The simplest thing to do is to avoid this issue, by using webp or AVIF images on your site from the offset. That’s all well and good, but what if your site was made a while ago using jpeg images? That’s effectively a “water under the bridge” situation but there are steps you can take to address this, even if your site was made some time ago.
The hard way would be to download all your site’s image files, then convert them from jpeg to webp or AVIF format, then work though all the pages on your site replacing all the old jpeg images with the new webp or AVIF format images.
But who in their right mind would want to do that?
Luckily, there’s a plugin that will magically sort this out for you. I’ve used the webp converter for media plugin to do this.
You’d do the usual to install this plugin:
Plugins > Add new > Search for:
webp converter for media
Then hover over “settings” and then click “Converter for media”:
Initially, just under the “Conversion of new images” text, click on “Save changes” so that all new images you upload will be converted to webp format automatically:
After saving this change, still on the same page, scroll down and then click on “Start bulk optimisation”:
And then you just wait for it to complete.
What this plugin does is creates webp images out of all your current images, puts them in a folder:
Then creates an .htaccess file in:
And in this file it adds a rewrite rule, so that when your site code generates page output, any .jpg images requested, get the request rewritten to the directory where it’s put the webp images, rewriting the end of the file request from jpg to webp when doing so.
So it’s basically a fire and forget, all done for you type solution.
There are other plugins that do a similar thing to converter for media, but some of these do have some implications associated with them.
Smush does a similar thing to Converter for Media, but it does it on the fly, automatically when you upload your images.

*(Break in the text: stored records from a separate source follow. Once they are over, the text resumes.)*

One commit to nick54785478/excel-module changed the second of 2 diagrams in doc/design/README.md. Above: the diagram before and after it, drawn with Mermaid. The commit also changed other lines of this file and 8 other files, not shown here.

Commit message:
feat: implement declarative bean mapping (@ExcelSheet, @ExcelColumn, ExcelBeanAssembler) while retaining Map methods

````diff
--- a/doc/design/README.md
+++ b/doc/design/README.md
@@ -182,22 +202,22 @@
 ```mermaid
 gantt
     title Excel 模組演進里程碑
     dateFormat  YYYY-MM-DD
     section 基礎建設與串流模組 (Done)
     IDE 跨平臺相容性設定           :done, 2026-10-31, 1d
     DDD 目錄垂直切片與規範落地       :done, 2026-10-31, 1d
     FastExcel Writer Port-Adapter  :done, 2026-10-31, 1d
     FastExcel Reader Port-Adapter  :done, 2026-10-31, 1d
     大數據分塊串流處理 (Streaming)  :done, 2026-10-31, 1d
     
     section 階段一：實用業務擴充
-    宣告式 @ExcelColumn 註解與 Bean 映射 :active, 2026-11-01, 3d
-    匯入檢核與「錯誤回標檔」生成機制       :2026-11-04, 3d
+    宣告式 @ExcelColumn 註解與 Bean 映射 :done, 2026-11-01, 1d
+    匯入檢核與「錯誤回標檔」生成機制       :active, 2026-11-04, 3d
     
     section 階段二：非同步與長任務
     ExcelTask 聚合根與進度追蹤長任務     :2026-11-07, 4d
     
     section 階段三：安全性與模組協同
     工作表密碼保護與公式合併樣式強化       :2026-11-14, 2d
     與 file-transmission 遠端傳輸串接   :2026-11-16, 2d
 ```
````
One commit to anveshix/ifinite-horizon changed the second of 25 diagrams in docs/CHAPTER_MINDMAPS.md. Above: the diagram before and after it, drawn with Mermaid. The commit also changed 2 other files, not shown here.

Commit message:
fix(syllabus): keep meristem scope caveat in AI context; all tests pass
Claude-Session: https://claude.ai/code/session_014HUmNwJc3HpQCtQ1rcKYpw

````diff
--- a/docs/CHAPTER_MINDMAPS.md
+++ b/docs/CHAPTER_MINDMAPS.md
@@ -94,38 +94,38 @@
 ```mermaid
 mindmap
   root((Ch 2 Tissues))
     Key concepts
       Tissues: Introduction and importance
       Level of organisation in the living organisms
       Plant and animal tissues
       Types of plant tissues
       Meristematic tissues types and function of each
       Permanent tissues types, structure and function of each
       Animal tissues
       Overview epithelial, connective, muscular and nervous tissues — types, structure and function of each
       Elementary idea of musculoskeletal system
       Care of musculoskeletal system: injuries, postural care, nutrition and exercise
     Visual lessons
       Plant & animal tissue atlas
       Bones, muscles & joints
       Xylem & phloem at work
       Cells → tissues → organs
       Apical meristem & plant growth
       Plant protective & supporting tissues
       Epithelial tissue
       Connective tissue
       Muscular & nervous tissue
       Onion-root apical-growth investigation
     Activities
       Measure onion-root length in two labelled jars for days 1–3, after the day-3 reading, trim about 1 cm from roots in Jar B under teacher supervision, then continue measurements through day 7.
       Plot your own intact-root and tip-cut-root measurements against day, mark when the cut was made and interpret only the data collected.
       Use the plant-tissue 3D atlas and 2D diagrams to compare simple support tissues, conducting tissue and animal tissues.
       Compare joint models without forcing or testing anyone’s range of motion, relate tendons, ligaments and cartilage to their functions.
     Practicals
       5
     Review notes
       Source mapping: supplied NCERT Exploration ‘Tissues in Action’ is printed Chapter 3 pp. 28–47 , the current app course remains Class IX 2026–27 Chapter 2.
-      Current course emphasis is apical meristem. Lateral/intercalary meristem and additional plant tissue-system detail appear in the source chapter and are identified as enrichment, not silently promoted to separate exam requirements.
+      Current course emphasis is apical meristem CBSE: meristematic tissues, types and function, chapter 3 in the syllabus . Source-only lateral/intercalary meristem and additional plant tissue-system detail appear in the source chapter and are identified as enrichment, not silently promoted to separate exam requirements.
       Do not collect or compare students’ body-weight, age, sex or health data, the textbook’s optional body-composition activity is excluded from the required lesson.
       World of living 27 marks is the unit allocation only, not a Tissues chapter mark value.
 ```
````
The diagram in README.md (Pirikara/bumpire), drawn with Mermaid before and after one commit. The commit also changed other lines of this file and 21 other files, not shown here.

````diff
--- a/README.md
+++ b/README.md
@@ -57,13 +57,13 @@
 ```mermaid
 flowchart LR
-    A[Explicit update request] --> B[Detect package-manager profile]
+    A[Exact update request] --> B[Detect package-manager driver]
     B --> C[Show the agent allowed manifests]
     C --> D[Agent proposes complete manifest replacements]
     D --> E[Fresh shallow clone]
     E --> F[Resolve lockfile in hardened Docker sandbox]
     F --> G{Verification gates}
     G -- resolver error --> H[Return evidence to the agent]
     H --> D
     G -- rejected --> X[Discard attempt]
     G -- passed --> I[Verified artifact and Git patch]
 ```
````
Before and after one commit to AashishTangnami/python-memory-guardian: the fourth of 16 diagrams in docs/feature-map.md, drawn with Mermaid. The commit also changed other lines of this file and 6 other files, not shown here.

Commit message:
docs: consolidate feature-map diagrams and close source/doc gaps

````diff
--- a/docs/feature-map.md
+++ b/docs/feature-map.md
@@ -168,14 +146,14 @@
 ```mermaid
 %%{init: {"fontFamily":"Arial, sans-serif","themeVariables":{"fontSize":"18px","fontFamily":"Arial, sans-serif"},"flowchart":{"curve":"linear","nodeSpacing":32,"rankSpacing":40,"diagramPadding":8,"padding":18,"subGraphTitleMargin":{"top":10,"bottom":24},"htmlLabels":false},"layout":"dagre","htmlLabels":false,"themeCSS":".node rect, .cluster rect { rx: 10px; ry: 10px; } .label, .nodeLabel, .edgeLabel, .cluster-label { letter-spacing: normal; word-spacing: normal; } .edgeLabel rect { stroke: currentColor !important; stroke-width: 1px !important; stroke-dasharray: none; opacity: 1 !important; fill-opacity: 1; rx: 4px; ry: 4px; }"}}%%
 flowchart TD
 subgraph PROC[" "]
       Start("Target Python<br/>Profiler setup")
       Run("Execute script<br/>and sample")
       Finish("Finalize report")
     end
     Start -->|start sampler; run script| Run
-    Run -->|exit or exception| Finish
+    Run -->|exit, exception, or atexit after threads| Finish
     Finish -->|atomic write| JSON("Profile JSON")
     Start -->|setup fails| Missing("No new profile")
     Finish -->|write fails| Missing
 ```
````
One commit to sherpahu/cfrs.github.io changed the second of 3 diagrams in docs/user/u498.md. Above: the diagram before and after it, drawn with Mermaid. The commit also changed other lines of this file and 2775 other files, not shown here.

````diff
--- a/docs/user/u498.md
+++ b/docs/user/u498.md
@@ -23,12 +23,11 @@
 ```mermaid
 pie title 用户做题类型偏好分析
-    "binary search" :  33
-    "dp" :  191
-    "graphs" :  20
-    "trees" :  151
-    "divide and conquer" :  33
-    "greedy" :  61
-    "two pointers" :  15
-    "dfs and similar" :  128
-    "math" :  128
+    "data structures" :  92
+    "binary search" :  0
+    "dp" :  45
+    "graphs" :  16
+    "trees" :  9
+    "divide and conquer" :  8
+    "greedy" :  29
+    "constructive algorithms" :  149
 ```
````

This can have a performance hit (high resource usage) for your site. Although there’s a performance hit with Converter for Media the difference is that with Smush there’s a performance on each image upload, where as Converter for Media’s performance hit takes place when you carry out the bathc conversion of images (i.e. in one go when you click the “start bulk conversion” button).
Shortpixel can be set up to serve images in next-gen format using a CDN. Operating in this manner has an additional DNS overhead as your images are then loaded from an external source. Shortpixel also appears to recrawl sites looking for new images to serve, but it can do this at an aggressive rate, which can cause performance issues with your site (as it’s busy serving requests from Shortpixel).
You can avoid all of this by making webp images BEFORE uploading. If you do this from the offset, you don’t need to use any plugins, as you’re already serving images in next-gen formats.
If you’ve made a lot of content, then think “perhaps I should have used next-gen images in the first place, but I didn’t” then the Converter for Media allows you to batch convert what you’ve done so far, then you can upload webp images thereafter.
- It’s best to upload webp images from the offset, then you don’t even have this issue to address.
- Various plugins can be used to serve existing non next-gen format images in next-gen formats, but there’s implicaitons to the use of some of these.
- Bath converting existing non next-gen format images, then uploading next-gen format images (such as webp) thereafter is a sensible course of action to take.